→ Aim of the exercise
Print each of the records below, leaving every word as it is.

*** Records to process ***

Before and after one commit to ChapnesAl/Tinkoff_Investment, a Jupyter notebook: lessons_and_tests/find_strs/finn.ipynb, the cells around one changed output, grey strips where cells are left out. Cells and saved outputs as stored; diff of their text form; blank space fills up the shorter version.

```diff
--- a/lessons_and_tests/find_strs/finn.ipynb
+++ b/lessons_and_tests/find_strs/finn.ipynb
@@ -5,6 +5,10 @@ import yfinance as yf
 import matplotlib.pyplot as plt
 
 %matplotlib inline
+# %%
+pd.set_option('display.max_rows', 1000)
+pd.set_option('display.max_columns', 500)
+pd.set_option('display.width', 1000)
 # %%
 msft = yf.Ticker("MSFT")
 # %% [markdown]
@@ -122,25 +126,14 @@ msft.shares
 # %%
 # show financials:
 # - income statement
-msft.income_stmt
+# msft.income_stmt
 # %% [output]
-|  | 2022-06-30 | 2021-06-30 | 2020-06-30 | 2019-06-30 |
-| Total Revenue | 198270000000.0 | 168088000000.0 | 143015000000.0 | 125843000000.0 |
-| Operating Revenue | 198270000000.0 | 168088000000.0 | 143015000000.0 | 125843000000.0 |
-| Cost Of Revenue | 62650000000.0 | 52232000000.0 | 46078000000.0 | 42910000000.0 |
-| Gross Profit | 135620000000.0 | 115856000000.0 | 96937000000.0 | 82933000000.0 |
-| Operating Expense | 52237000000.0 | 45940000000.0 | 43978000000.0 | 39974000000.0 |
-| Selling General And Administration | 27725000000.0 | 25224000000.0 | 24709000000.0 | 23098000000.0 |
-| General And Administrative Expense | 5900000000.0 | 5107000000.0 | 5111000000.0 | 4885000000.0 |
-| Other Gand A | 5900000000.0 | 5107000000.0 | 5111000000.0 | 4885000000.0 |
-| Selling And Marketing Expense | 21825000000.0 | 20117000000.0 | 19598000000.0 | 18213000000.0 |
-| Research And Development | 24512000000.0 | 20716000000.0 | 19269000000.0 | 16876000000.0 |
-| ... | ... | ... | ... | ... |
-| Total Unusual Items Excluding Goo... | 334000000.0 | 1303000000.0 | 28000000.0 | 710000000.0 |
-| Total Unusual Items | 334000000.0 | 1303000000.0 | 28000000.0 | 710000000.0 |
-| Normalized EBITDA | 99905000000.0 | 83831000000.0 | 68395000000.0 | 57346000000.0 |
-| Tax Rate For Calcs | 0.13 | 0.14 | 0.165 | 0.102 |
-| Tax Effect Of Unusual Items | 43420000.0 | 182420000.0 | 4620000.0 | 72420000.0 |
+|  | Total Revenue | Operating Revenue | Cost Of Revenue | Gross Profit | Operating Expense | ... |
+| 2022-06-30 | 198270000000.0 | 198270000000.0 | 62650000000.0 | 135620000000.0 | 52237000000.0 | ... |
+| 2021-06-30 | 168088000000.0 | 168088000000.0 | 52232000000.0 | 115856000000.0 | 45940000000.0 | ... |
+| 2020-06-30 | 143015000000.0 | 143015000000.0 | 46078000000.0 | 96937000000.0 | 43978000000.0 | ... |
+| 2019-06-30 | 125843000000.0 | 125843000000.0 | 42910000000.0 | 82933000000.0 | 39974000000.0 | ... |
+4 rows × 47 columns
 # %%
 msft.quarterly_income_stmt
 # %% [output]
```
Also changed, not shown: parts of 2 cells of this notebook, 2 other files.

***

→ Result
Before and after one commit to ChapnesAl/Tinkoff_Investment, a Jupyter notebook: lessons_and_tests/find_strs/finn.ipynb, the cells around one changed output, grey strips where cells are left out. Cells and saved outputs as stored; diff of their text form; blank space fills up the shorter version.

```diff
--- a/lessons_and_tests/find_strs/finn.ipynb
+++ b/lessons_and_tests/find_strs/finn.ipynb
@@ -5,6 +5,10 @@ import yfinance as yf
 import matplotlib.pyplot as plt
 
 %matplotlib inline
+# %%
+pd.set_option('display.max_rows', 1000)
+pd.set_option('display.max_columns', 500)
+pd.set_option('display.width', 1000)
 # %%
 msft = yf.Ticker("MSFT")
 # %% [markdown]
@@ -122,25 +126,14 @@ msft.shares
 # %%
 # show financials:
 # - income statement
-msft.income_stmt
+# msft.income_stmt
 # %% [output]
-|  | 2022-06-30 | 2021-06-30 | 2020-06-30 | 2019-06-30 |
-| Total Revenue | 198270000000.0 | 168088000000.0 | 143015000000.0 | 125843000000.0 |
-| Operating Revenue | 198270000000.0 | 168088000000.0 | 143015000000.0 | 125843000000.0 |
-| Cost Of Revenue | 62650000000.0 | 52232000000.0 | 46078000000.0 | 42910000000.0 |
-| Gross Profit | 135620000000.0 | 115856000000.0 | 96937000000.0 | 82933000000.0 |
-| Operating Expense | 52237000000.0 | 45940000000.0 | 43978000000.0 | 39974000000.0 |
-| Selling General And Administration | 27725000000.0 | 25224000000.0 | 24709000000.0 | 23098000000.0 |
-| General And Administrative Expense | 5900000000.0 | 5107000000.0 | 5111000000.0 | 4885000000.0 |
-| Other Gand A | 5900000000.0 | 5107000000.0 | 5111000000.0 | 4885000000.0 |
-| Selling And Marketing Expense | 21825000000.0 | 20117000000.0 | 19598000000.0 | 18213000000.0 |
-| Research And Development | 24512000000.0 | 20716000000.0 | 19269000000.0 | 16876000000.0 |
-| ... | ... | ... | ... | ... |
-| Total Unusual Items Excluding Goo... | 334000000.0 | 1303000000.0 | 28000000.0 | 710000000.0 |
-| Total Unusual Items | 334000000.0 | 1303000000.0 | 28000000.0 | 710000000.0 |
-| Normalized EBITDA | 99905000000.0 | 83831000000.0 | 68395000000.0 | 57346000000.0 |
-| Tax Rate For Calcs | 0.13 | 0.14 | 0.165 | 0.102 |
-| Tax Effect Of Unusual Items | 43420000.0 | 182420000.0 | 4620000.0 | 72420000.0 |
+|  | Total Revenue | Operating Revenue | Cost Of Revenue | Gross Profit | Operating Expense | ... |
+| 2022-06-30 | 198270000000.0 | 198270000000.0 | 62650000000.0 | 135620000000.0 | 52237000000.0 | ... |
+| 2021-06-30 | 168088000000.0 | 168088000000.0 | 52232000000.0 | 115856000000.0 | 45940000000.0 | ... |
+| 2020-06-30 | 143015000000.0 | 143015000000.0 | 46078000000.0 | 96937000000.0 | 43978000000.0 | ... |
+| 2019-06-30 | 125843000000.0 | 125843000000.0 | 42910000000.0 | 82933000000.0 | 39974000000.0 | ... |
+4 rows × 47 columns
 # %%
 msft.quarterly_income_stmt
 # %% [output]
```
Also changed, not shown: parts of 2 cells of this notebook, 2 other files.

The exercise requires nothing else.